§ **Entries shown**
[Start of Attachment]

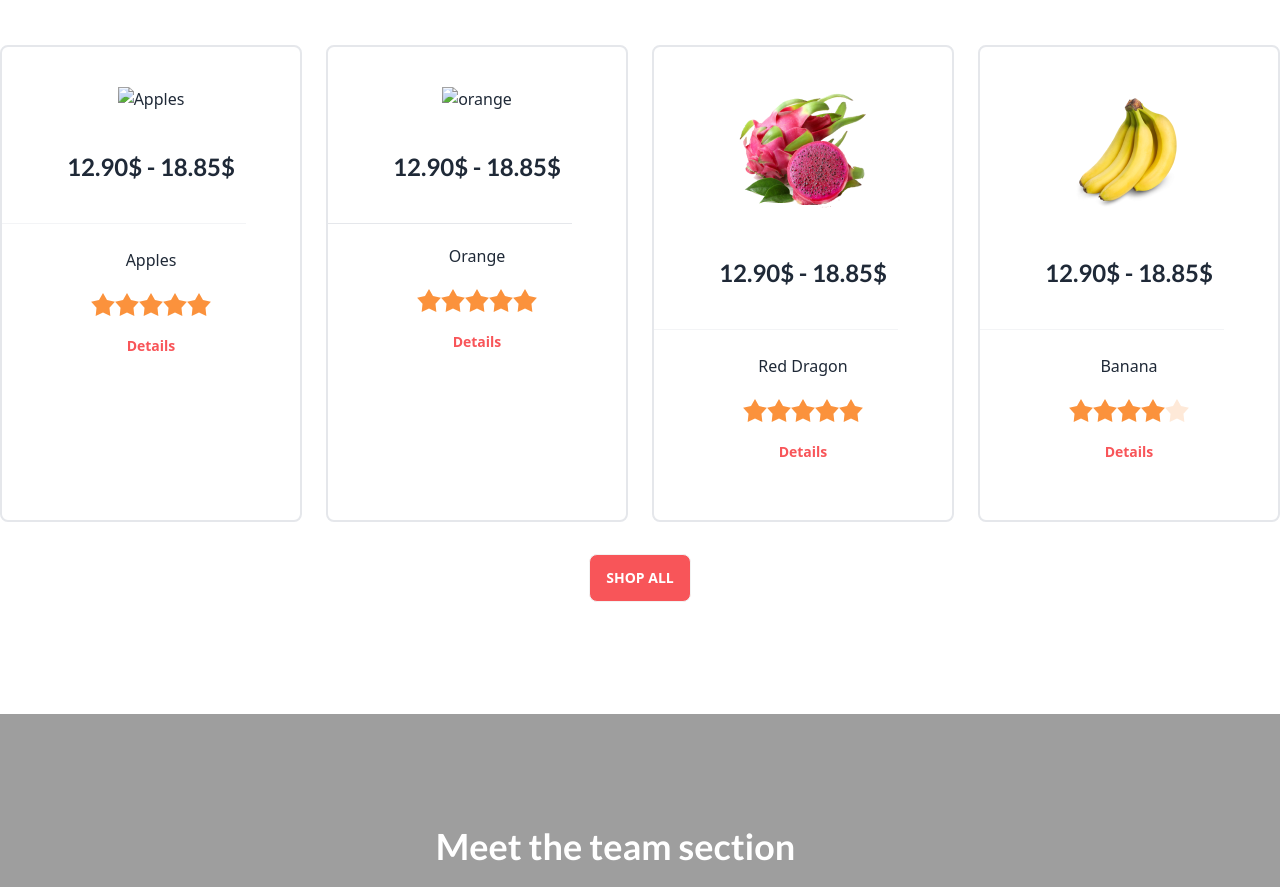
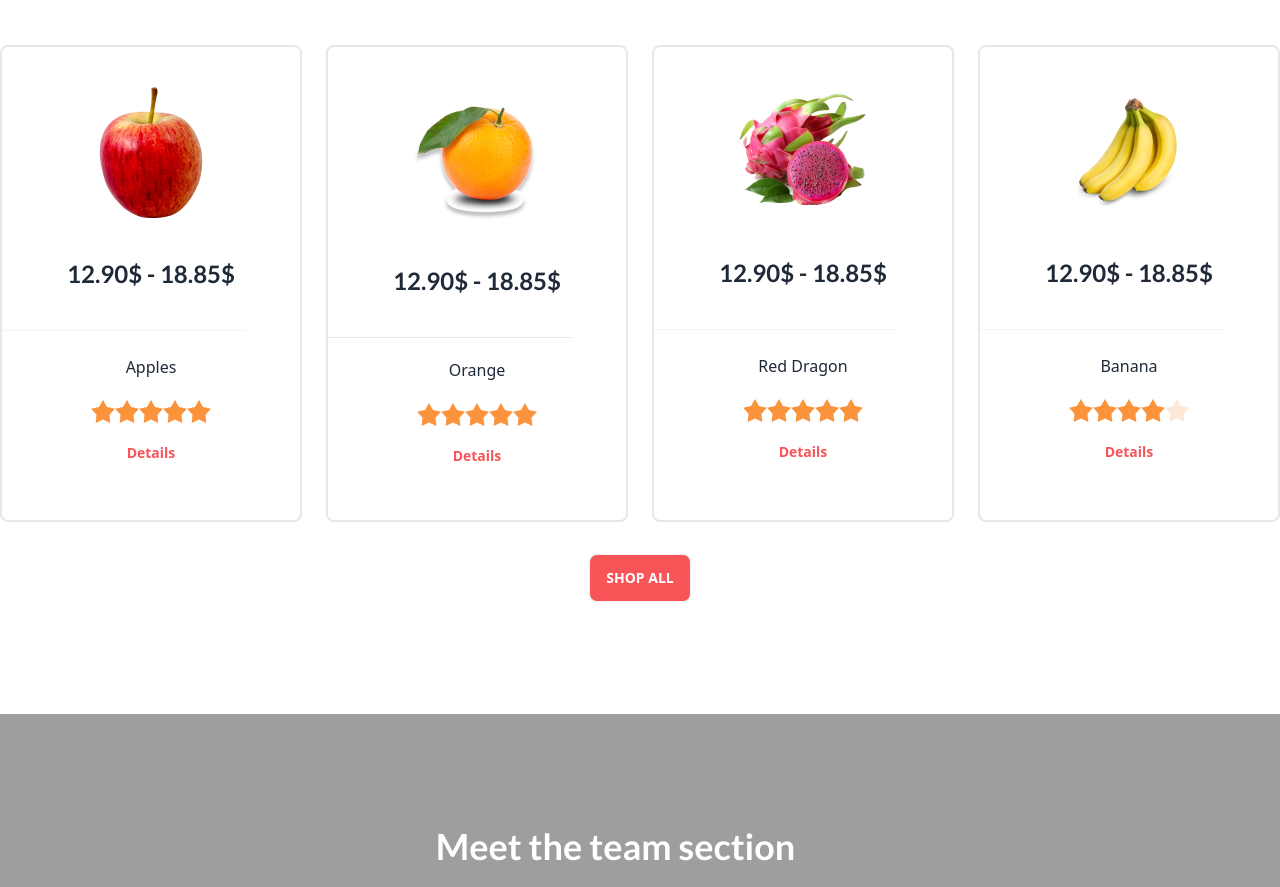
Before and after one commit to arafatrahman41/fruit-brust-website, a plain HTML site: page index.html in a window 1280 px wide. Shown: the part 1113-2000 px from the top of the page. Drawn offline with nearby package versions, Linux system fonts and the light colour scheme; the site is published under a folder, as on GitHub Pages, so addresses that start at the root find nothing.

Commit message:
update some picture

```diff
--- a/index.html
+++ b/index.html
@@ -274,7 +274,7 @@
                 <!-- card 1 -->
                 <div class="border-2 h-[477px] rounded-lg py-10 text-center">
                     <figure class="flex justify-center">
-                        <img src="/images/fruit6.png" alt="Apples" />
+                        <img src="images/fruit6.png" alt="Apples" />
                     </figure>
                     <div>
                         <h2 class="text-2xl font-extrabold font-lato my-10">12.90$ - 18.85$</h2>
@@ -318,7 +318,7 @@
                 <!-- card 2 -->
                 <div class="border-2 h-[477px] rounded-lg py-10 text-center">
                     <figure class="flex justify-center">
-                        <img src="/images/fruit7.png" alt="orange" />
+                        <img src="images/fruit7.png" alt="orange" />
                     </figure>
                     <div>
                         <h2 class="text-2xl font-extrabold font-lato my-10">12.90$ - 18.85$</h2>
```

[End of Attachment]
[Start of Attachment]

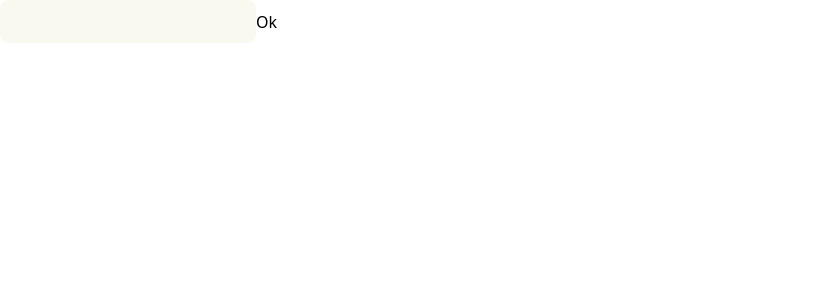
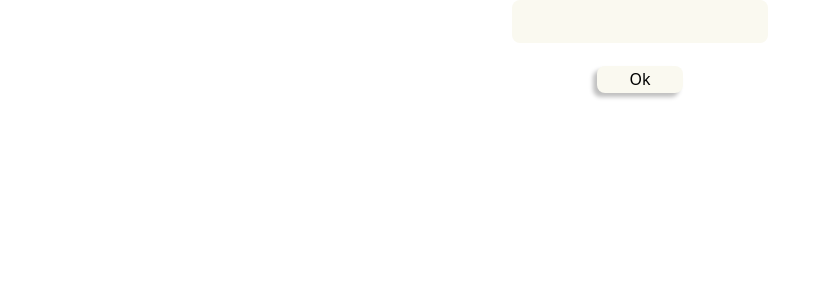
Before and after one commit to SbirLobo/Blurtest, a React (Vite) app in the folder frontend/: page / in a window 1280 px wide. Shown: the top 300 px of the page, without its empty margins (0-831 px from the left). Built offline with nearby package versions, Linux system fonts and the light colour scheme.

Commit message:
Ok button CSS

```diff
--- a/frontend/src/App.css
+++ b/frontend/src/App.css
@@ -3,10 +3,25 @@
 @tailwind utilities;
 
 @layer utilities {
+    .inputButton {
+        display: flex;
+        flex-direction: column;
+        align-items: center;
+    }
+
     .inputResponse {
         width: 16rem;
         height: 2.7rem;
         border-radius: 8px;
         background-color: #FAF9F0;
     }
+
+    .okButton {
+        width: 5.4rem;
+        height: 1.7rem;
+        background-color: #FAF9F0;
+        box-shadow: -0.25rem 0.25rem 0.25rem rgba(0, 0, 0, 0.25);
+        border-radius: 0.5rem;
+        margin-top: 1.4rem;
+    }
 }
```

[End of Attachment]

§ **Description of the task**
Show the lines of the records that include the string "html".

§ **Exercise answer**
Before and after one commit to arafatrahman41/fruit-brust-website, a plain HTML site: page index.html in a window 1280 px wide. Shown: the part 1113-2000 px from the top of the page. Drawn offline with nearby package versions, Linux system fonts and the light colour scheme; the site is published under a folder, as on GitHub Pages, so addresses that start at the root find nothing.
--- a/index.html
+++ b/index.html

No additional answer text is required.